The Obama administration is also facing health care lawsuits in Virginia and Florida, filed by numerous state attorneys general. Last month, Georgia joined 18 other states [JURIST report] in a lawsuit [complaint, PDF] filed [JURIST report] in the US District Court for the Northern District of Florida [official website]. The 18 other states involved in the suit are Florida, Texas, South Carolina, Nebraska, Pennsylvania, Louisiana, Washington, Colorado, Michigan, Utah, Alabama, South Dakota, Idaho, Indiana, North Dakota, Mississippi, Nevada, and Arizona. Seven more states are set to join the lawsuit [WP report] Friday. Meanwhile, Virginia has filed a separate lawsuit after that state’s legislature passed a bill barring mandatory individual health coverage [JURIST report].

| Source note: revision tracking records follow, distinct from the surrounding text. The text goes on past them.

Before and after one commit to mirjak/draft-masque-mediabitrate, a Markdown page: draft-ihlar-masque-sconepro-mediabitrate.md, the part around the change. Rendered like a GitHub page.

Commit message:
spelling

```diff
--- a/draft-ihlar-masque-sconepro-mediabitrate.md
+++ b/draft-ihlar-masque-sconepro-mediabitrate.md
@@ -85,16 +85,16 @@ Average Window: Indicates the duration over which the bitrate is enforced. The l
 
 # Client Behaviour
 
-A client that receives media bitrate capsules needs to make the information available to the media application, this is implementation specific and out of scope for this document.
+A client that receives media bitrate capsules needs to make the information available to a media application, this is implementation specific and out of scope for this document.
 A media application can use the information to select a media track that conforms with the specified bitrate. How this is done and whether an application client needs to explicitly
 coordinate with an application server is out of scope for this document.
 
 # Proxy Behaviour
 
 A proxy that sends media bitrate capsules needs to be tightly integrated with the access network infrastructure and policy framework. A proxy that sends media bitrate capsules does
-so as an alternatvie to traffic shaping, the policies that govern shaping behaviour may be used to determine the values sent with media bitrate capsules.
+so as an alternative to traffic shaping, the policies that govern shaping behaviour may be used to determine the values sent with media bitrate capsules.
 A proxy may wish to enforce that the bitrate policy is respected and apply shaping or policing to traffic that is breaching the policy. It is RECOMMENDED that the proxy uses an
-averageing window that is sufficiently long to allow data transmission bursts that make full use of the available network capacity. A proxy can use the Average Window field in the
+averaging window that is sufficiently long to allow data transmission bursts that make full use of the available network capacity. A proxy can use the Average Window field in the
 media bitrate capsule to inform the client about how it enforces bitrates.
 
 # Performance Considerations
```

Well, the first response to any of the lawsuits has finally been filed. In response to a suit iby the Thomas More Law Center, the Obama Administration filed a brief in the Eastern District of Michigan asserting that the law was well within the powers of Congress to regulate interstate commerce, an unsurprising argument. Among other things:
Congress determined that the health care system in the United States is in crisis, spawning public expense and private tragedy. After decades of failed attempts, Congress enacted comprehensive health care reform to deal with this overwhelming national problem. The minimum coverage provision is vital to that comprehensive scheme. Enjoining it would thwart this reform and reignite the crisis that the elected branches of government acted to forestall.
This sounds like the argument to uphold the government’s argument is that regardless of constitutionality, upholding the law is crucial to holding off the crisis that the law is intended to solve. OR, the ends justify the means, so don’t mess with the ends.
Do they? Your take?
(via Paper Chase)